**Exercise goal**
Would you print all of the entries exactly, please, but without their pictures?

**Exercise materials**
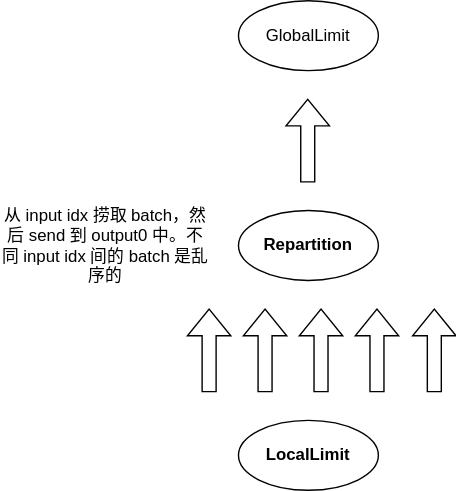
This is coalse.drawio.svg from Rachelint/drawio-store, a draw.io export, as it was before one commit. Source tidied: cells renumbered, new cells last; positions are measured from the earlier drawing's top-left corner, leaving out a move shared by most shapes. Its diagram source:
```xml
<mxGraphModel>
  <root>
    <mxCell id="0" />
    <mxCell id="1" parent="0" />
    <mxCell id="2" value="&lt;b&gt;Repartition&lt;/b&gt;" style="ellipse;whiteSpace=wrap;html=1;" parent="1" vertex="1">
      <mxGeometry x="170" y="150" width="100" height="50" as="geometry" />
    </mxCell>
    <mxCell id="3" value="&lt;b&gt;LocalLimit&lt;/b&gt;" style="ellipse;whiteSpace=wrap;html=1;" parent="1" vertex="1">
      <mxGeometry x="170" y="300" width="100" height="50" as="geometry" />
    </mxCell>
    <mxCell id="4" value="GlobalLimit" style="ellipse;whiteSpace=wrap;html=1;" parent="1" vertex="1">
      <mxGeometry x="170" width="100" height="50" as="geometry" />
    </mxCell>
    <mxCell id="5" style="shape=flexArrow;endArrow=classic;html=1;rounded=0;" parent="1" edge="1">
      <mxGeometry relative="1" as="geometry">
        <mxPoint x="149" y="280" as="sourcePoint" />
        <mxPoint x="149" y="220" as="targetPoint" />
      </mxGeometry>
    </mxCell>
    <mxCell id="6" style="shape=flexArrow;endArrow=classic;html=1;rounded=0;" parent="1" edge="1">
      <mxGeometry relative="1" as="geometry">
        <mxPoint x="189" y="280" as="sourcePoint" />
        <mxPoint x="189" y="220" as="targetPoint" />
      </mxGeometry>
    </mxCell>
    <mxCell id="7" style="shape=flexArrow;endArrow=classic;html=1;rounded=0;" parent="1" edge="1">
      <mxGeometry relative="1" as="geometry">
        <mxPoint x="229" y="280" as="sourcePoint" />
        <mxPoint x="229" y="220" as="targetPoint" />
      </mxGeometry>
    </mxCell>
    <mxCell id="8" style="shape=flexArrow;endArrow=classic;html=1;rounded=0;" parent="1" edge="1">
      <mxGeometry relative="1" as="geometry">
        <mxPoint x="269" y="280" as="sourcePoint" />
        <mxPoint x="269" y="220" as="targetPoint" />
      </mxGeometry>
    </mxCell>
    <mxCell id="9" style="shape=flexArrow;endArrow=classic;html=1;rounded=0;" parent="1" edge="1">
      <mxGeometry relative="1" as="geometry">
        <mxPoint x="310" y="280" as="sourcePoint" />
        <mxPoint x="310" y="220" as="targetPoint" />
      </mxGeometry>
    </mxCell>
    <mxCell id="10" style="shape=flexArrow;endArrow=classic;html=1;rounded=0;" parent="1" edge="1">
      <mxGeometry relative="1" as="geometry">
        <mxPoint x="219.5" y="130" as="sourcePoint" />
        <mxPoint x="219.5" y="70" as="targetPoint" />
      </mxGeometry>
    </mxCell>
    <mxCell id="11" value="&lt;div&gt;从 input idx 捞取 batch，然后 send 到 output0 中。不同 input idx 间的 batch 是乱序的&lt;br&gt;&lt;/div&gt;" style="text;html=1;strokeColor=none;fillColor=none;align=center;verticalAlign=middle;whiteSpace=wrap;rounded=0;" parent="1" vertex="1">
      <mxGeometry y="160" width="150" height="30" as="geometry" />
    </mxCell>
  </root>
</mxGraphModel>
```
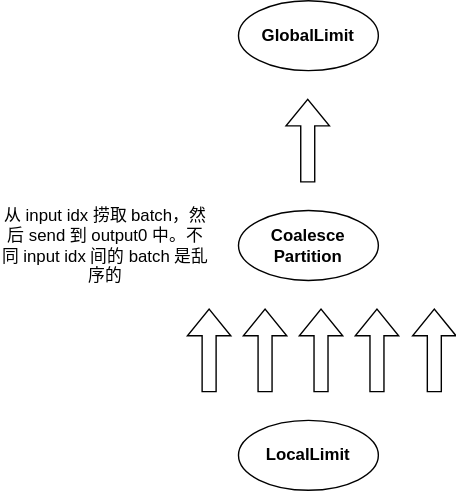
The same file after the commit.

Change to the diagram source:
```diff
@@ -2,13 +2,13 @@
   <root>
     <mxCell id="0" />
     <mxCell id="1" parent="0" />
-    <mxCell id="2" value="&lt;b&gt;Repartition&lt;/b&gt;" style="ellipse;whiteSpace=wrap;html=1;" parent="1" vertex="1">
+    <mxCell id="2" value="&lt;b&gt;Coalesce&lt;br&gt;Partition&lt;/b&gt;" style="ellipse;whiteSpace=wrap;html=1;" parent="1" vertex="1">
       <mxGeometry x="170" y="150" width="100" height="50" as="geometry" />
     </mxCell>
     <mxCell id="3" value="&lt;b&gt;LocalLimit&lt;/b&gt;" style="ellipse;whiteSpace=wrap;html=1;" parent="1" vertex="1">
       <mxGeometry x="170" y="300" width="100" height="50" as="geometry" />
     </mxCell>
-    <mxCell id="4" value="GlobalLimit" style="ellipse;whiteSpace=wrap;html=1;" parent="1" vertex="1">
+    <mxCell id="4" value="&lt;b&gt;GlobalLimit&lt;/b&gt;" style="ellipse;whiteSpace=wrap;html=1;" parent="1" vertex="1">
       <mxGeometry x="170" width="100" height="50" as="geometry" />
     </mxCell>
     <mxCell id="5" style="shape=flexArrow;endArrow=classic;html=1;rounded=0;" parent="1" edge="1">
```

**Solution below**
This is coalse.drawio.svg from Rachelint/drawio-store, a draw.io export, as it was before one commit. Source tidied: cells renumbered, new cells last; positions are measured from the earlier drawing's top-left corner, leaving out a move shared by most shapes. Its diagram source:
```xml
<mxGraphModel>
  <root>
    <mxCell id="0" />
    <mxCell id="1" parent="0" />
    <mxCell id="2" value="&lt;b&gt;Repartition&lt;/b&gt;" style="ellipse;whiteSpace=wrap;html=1;" parent="1" vertex="1">
      <mxGeometry x="170" y="150" width="100" height="50" as="geometry" />
    </mxCell>
    <mxCell id="3" value="&lt;b&gt;LocalLimit&lt;/b&gt;" style="ellipse;whiteSpace=wrap;html=1;" parent="1" vertex="1">
      <mxGeometry x="170" y="300" width="100" height="50" as="geometry" />
    </mxCell>
    <mxCell id="4" value="GlobalLimit" style="ellipse;whiteSpace=wrap;html=1;" parent="1" vertex="1">
      <mxGeometry x="170" width="100" height="50" as="geometry" />
    </mxCell>
    <mxCell id="5" style="shape=flexArrow;endArrow=classic;html=1;rounded=0;" parent="1" edge="1">
      <mxGeometry relative="1" as="geometry">
        <mxPoint x="149" y="280" as="sourcePoint" />
        <mxPoint x="149" y="220" as="targetPoint" />
      </mxGeometry>
    </mxCell>
    <mxCell id="6" style="shape=flexArrow;endArrow=classic;html=1;rounded=0;" parent="1" edge="1">
      <mxGeometry relative="1" as="geometry">
        <mxPoint x="189" y="280" as="sourcePoint" />
        <mxPoint x="189" y="220" as="targetPoint" />
      </mxGeometry>
    </mxCell>
    <mxCell id="7" style="shape=flexArrow;endArrow=classic;html=1;rounded=0;" parent="1" edge="1">
      <mxGeometry relative="1" as="geometry">
        <mxPoint x="229" y="280" as="sourcePoint" />
        <mxPoint x="229" y="220" as="targetPoint" />
      </mxGeometry>
    </mxCell>
    <mxCell id="8" style="shape=flexArrow;endArrow=classic;html=1;rounded=0;" parent="1" edge="1">
      <mxGeometry relative="1" as="geometry">
        <mxPoint x="269" y="280" as="sourcePoint" />
        <mxPoint x="269" y="220" as="targetPoint" />
      </mxGeometry>
    </mxCell>
    <mxCell id="9" style="shape=flexArrow;endArrow=classic;html=1;rounded=0;" parent="1" edge="1">
      <mxGeometry relative="1" as="geometry">
        <mxPoint x="310" y="280" as="sourcePoint" />
        <mxPoint x="310" y="220" as="targetPoint" />
      </mxGeometry>
    </mxCell>
    <mxCell id="10" style="shape=flexArrow;endArrow=classic;html=1;rounded=0;" parent="1" edge="1">
      <mxGeometry relative="1" as="geometry">
        <mxPoint x="219.5" y="130" as="sourcePoint" />
        <mxPoint x="219.5" y="70" as="targetPoint" />
      </mxGeometry>
    </mxCell>
    <mxCell id="11" value="&lt;div&gt;从 input idx 捞取 batch，然后 send 到 output0 中。不同 input idx 间的 batch 是乱序的&lt;br&gt;&lt;/div&gt;" style="text;html=1;strokeColor=none;fillColor=none;align=center;verticalAlign=middle;whiteSpace=wrap;rounded=0;" parent="1" vertex="1">
      <mxGeometry y="160" width="150" height="30" as="geometry" />
    </mxCell>
  </root>
</mxGraphModel>
```
The same file after the commit.

Change to the diagram source:
```diff
@@ -2,13 +2,13 @@
   <root>
     <mxCell id="0" />
     <mxCell id="1" parent="0" />
-    <mxCell id="2" value="&lt;b&gt;Repartition&lt;/b&gt;" style="ellipse;whiteSpace=wrap;html=1;" parent="1" vertex="1">
+    <mxCell id="2" value="&lt;b&gt;Coalesce&lt;br&gt;Partition&lt;/b&gt;" style="ellipse;whiteSpace=wrap;html=1;" parent="1" vertex="1">
       <mxGeometry x="170" y="150" width="100" height="50" as="geometry" />
     </mxCell>
     <mxCell id="3" value="&lt;b&gt;LocalLimit&lt;/b&gt;" style="ellipse;whiteSpace=wrap;html=1;" parent="1" vertex="1">
       <mxGeometry x="170" y="300" width="100" height="50" as="geometry" />
     </mxCell>
-    <mxCell id="4" value="GlobalLimit" style="ellipse;whiteSpace=wrap;html=1;" parent="1" vertex="1">
+    <mxCell id="4" value="&lt;b&gt;GlobalLimit&lt;/b&gt;" style="ellipse;whiteSpace=wrap;html=1;" parent="1" vertex="1">
       <mxGeometry x="170" width="100" height="50" as="geometry" />
     </mxCell>
     <mxCell id="5" style="shape=flexArrow;endArrow=classic;html=1;rounded=0;" parent="1" edge="1">
```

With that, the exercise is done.